Return only those lines of the listing in which "schemas" appears.

Given records>

[Start of section]

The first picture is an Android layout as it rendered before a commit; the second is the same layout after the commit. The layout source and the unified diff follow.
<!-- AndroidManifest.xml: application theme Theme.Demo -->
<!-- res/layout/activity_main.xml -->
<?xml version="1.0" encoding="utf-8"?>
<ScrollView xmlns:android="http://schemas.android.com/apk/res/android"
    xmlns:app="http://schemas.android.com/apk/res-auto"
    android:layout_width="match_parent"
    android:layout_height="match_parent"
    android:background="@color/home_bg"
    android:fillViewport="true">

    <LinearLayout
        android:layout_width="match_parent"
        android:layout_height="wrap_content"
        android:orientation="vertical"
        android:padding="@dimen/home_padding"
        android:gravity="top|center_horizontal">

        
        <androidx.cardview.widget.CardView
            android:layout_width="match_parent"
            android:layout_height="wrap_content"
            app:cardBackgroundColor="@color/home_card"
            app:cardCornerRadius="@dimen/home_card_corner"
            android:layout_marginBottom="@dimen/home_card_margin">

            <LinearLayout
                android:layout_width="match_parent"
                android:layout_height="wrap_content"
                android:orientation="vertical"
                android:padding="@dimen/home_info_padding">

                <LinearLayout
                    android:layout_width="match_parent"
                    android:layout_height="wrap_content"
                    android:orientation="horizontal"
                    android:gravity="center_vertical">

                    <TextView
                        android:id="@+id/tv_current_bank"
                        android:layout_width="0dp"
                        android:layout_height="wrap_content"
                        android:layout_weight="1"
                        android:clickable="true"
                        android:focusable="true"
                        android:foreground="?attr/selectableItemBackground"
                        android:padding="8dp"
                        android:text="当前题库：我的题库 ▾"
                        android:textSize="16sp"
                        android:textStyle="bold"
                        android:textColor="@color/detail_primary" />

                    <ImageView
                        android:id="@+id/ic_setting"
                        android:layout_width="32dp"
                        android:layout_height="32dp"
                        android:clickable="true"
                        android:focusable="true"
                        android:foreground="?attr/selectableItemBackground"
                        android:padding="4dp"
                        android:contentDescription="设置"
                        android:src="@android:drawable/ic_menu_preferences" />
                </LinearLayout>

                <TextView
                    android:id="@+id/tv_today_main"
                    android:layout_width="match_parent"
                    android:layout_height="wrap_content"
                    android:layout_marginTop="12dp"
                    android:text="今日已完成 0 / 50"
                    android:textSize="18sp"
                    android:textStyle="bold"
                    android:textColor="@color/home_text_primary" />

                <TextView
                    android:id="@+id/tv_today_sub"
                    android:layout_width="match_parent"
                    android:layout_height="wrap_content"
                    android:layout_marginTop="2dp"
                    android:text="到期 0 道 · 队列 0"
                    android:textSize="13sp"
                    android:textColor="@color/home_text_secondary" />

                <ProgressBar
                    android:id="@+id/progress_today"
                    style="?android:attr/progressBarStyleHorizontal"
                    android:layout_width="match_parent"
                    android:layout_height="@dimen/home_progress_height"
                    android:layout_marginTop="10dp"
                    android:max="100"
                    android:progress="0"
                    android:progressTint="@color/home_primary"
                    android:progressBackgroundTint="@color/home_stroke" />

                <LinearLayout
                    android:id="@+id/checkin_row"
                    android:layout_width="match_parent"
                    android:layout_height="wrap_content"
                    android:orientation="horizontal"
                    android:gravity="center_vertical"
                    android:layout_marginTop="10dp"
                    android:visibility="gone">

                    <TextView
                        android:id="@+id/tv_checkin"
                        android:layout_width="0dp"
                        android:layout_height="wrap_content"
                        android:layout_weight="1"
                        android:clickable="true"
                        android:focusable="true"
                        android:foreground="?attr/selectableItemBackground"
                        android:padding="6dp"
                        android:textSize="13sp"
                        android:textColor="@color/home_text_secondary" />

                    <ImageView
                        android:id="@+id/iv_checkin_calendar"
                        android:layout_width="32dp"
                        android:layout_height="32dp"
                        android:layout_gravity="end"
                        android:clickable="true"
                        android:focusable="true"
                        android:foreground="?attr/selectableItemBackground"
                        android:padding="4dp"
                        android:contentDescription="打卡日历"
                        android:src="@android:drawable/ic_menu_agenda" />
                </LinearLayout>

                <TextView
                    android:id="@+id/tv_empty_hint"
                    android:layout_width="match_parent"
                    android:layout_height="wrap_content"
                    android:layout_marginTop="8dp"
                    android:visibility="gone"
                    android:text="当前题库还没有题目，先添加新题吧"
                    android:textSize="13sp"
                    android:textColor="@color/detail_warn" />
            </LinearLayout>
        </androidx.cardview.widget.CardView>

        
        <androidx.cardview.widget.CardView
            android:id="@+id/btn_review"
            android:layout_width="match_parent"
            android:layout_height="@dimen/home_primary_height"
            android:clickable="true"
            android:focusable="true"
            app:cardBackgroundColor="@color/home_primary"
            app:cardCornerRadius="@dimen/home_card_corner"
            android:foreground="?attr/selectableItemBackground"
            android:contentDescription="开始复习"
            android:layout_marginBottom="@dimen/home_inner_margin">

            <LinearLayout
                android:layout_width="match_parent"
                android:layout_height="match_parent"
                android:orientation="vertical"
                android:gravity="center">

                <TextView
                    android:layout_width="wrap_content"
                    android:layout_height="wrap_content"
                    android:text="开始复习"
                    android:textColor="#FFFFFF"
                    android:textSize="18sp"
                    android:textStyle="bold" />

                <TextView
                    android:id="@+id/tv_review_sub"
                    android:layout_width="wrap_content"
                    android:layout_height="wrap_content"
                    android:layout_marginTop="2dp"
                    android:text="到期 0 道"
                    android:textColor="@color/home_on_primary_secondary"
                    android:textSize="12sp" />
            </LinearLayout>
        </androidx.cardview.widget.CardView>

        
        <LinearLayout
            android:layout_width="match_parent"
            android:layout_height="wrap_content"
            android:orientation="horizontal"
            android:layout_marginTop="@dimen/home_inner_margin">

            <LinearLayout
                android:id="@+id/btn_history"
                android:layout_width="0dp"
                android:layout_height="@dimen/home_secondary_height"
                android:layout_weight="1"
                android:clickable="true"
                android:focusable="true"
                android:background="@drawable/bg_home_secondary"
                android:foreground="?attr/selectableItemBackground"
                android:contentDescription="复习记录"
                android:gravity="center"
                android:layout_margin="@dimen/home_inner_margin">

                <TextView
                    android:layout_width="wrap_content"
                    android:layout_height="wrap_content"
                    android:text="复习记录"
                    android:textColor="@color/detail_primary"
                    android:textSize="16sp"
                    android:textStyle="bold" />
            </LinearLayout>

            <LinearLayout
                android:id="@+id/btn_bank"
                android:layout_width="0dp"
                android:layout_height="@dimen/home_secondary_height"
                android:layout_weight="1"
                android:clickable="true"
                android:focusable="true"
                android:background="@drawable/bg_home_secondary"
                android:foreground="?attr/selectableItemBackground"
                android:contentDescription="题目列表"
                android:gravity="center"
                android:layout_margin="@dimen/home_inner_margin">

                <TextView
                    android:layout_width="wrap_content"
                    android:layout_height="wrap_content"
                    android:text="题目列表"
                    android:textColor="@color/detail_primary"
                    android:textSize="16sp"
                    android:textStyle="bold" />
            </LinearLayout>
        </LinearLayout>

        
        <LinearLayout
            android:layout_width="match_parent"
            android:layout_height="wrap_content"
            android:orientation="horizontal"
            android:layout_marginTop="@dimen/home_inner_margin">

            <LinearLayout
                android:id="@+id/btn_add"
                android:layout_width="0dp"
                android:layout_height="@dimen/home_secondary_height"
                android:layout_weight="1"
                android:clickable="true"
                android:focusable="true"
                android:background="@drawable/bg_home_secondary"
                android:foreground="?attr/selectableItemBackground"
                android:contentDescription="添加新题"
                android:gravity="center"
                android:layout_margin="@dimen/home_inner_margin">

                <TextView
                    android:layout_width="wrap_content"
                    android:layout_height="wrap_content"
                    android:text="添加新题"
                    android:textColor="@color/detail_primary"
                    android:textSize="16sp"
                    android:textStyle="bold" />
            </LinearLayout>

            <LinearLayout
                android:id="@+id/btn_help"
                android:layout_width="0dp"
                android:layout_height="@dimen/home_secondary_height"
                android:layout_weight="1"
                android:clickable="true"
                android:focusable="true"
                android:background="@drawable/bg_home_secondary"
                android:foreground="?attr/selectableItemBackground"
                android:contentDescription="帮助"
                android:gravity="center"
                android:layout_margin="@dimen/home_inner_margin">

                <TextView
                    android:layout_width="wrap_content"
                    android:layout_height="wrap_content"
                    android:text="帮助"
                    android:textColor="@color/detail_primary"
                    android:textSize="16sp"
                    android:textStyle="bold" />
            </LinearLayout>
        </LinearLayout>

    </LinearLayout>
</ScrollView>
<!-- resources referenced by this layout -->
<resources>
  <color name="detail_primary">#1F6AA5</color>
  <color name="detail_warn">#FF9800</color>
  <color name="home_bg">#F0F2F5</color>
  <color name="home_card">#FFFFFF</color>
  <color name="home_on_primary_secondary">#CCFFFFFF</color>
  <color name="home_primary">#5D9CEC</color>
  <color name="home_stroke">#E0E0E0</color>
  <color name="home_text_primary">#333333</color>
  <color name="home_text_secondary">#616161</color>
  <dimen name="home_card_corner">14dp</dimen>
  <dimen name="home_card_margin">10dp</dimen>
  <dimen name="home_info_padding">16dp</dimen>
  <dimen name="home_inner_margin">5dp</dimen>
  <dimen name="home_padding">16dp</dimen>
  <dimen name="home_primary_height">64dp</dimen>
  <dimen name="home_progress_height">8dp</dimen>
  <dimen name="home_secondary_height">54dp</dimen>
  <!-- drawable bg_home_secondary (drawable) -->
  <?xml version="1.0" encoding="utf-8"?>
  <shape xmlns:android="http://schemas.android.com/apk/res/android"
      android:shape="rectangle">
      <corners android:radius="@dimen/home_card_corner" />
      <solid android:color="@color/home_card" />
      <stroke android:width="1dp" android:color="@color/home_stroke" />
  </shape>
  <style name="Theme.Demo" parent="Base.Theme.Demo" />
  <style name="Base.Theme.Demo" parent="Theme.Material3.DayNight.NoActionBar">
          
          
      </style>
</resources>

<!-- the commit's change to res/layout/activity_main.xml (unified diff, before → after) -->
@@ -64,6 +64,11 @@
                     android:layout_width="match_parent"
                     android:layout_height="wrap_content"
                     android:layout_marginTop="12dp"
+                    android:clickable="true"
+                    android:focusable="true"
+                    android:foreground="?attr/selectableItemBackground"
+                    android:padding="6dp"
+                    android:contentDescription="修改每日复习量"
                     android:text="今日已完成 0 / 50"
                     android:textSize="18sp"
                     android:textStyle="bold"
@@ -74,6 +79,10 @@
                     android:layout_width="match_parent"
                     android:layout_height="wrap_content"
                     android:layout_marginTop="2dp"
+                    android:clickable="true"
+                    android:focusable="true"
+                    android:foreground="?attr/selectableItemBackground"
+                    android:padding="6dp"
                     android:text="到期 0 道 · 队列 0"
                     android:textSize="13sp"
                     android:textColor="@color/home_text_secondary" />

[End of section]

Response to the task>
<ScrollView xmlns:android="http://schemas.android.com/apk/res/android"
    xmlns:app="http://schemas.android.com/apk/res-auto"
  <shape xmlns:android="http://schemas.android.com/apk/res/android"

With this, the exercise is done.